Work item:
Search the data for the string "isDone" and copy each line in which it appears.

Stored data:
=== Begin Enclosure ===
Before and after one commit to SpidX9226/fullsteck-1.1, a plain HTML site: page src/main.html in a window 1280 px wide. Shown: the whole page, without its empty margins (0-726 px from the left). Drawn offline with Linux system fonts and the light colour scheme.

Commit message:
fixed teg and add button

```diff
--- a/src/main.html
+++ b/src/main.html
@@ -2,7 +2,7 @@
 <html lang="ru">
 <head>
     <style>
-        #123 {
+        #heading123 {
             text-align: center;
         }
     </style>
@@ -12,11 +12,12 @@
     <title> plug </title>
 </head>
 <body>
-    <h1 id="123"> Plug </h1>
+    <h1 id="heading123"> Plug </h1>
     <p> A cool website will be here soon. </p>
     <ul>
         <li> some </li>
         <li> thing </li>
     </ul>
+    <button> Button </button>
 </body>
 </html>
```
=== End Enclosure ===
=== Begin Enclosure ===
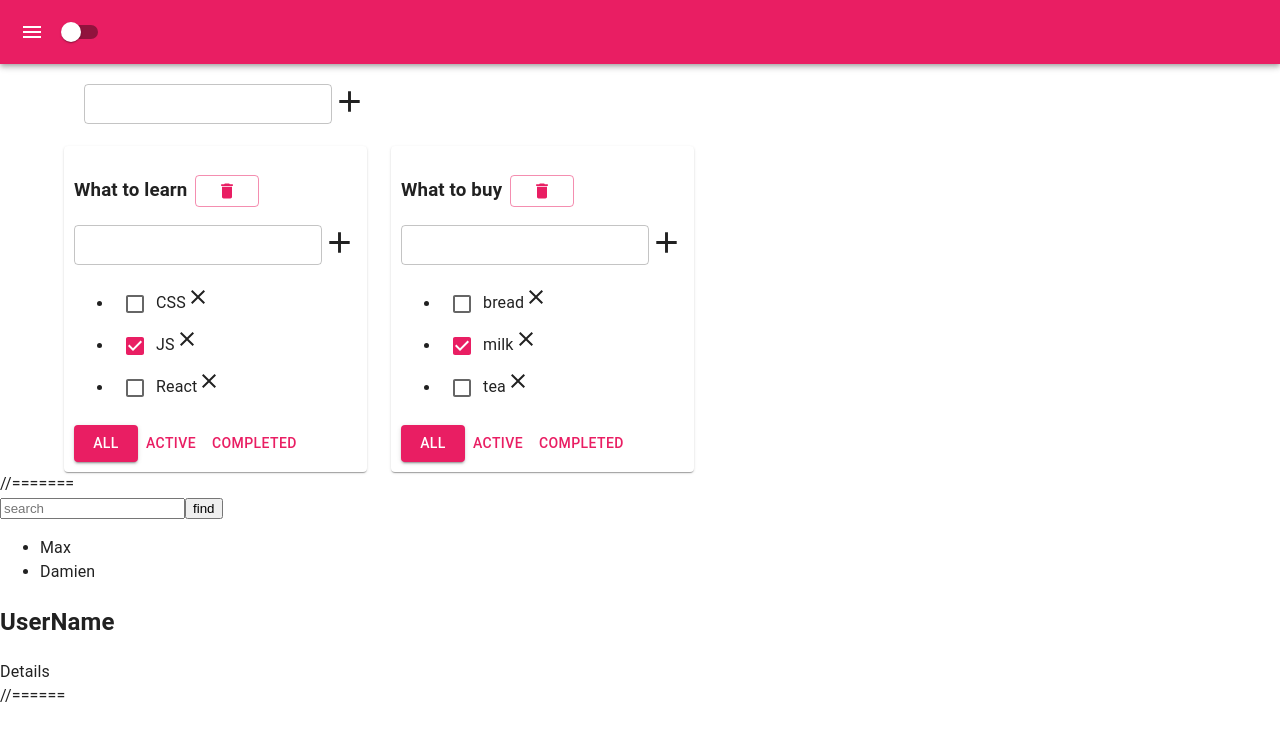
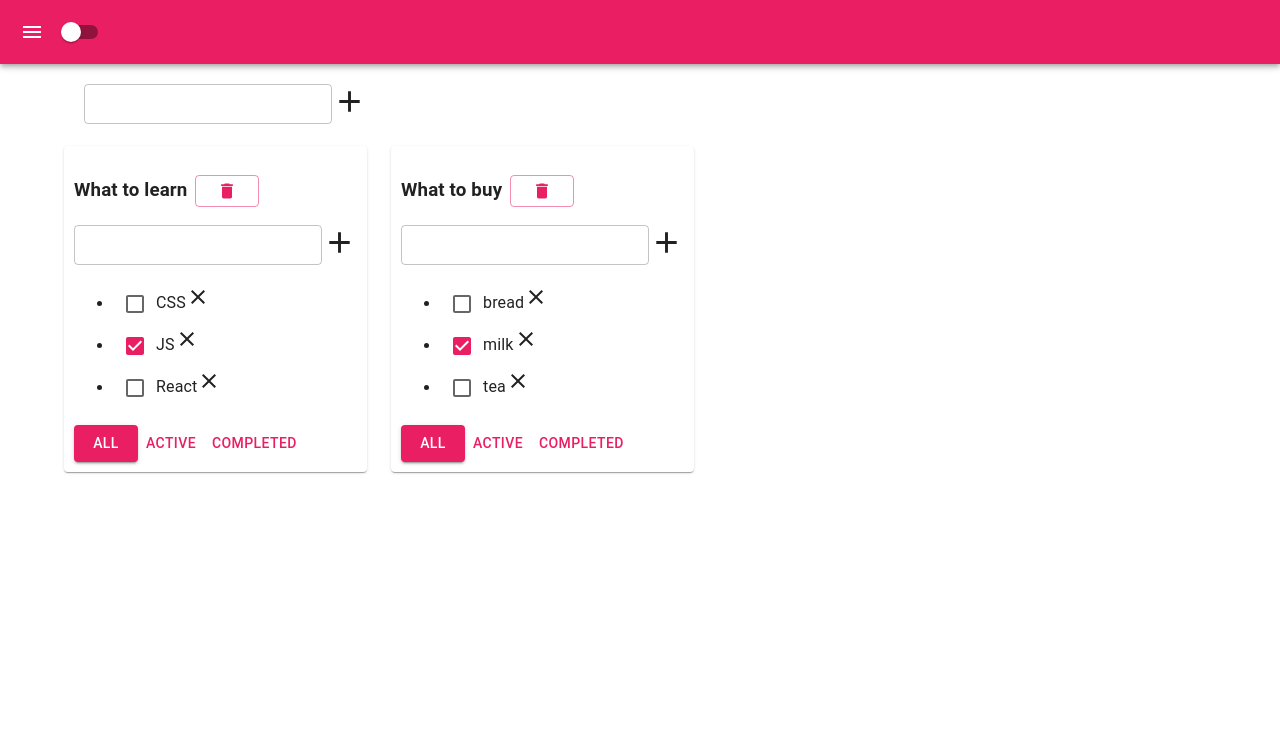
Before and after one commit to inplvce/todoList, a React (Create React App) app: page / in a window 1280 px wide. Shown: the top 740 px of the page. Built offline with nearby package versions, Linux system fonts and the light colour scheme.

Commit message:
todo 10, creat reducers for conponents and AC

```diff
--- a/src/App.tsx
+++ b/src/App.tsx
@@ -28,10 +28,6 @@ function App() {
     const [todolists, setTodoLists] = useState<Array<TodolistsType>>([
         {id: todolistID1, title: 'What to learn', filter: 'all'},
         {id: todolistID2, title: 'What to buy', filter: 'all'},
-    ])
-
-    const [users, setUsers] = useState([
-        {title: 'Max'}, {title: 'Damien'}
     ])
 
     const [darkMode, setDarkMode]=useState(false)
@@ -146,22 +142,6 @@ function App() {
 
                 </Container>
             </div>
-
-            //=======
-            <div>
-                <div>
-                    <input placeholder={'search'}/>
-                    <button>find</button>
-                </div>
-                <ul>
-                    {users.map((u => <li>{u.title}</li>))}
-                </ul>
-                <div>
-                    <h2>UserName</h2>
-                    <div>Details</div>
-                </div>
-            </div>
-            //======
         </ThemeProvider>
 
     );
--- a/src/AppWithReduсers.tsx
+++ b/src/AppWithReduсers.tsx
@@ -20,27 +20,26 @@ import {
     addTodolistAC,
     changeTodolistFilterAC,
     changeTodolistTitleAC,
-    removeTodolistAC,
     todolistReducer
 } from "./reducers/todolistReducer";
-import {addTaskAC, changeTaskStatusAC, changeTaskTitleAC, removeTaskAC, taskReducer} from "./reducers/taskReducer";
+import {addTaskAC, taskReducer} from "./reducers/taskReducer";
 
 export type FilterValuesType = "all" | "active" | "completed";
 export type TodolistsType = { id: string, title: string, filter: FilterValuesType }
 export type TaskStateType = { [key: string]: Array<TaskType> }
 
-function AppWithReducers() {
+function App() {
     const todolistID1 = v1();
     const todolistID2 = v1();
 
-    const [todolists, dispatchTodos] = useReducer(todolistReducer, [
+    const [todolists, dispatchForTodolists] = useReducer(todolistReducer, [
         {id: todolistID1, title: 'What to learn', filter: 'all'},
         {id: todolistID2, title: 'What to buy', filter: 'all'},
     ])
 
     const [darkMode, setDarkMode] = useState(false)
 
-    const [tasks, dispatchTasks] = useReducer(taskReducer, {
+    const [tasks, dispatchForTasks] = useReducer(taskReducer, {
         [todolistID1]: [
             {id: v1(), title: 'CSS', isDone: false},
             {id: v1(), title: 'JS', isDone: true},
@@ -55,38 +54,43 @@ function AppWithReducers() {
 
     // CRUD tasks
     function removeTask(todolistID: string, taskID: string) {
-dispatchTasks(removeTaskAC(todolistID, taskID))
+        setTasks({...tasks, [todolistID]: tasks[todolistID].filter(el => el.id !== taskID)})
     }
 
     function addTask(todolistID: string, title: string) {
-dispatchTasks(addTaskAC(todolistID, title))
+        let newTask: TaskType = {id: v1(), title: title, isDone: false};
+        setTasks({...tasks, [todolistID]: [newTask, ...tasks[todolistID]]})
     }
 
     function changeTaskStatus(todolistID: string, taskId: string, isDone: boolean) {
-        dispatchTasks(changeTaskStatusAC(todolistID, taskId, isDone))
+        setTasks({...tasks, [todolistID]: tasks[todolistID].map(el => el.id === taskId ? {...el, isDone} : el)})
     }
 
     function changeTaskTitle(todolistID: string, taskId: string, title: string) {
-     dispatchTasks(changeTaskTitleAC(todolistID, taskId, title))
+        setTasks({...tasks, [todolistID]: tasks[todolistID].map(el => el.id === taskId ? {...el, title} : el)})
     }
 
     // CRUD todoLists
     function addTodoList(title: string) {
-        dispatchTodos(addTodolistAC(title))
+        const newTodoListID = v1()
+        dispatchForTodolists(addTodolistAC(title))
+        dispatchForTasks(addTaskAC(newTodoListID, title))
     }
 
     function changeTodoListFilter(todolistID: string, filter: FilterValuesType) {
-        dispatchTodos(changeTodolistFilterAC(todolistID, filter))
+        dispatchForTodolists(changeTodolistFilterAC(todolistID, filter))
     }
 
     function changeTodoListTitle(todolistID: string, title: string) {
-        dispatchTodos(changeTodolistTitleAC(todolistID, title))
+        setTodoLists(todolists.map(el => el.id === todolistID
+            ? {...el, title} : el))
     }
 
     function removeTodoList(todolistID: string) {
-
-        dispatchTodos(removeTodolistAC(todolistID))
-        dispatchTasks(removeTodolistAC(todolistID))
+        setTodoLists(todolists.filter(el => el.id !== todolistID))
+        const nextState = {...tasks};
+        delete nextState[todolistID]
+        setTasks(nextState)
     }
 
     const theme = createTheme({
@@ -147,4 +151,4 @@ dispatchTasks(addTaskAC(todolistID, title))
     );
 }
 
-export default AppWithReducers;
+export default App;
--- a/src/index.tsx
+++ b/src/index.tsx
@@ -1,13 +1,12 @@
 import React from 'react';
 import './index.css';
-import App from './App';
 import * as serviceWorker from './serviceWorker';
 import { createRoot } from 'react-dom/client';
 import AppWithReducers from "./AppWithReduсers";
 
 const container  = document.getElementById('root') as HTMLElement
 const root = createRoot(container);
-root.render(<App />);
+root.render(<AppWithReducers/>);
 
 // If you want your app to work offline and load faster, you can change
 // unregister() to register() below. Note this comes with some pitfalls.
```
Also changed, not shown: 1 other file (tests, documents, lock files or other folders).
=== End Enclosure ===
Exercise response:
             {id: v1(), title: 'CSS', isDone: false},
             {id: v1(), title: 'JS', isDone: true},
+        let newTask: TaskType = {id: v1(), title: title, isDone: false};
     function changeTaskStatus(todolistID: string, taskId: string, isDone: boolean) {
-        dispatchTasks(changeTaskStatusAC(todolistID, taskId, isDone))
+        setTasks({...tasks, [todolistID]: tasks[todolistID].map(el => el.id === taskId ? {...el, isDone} : el)})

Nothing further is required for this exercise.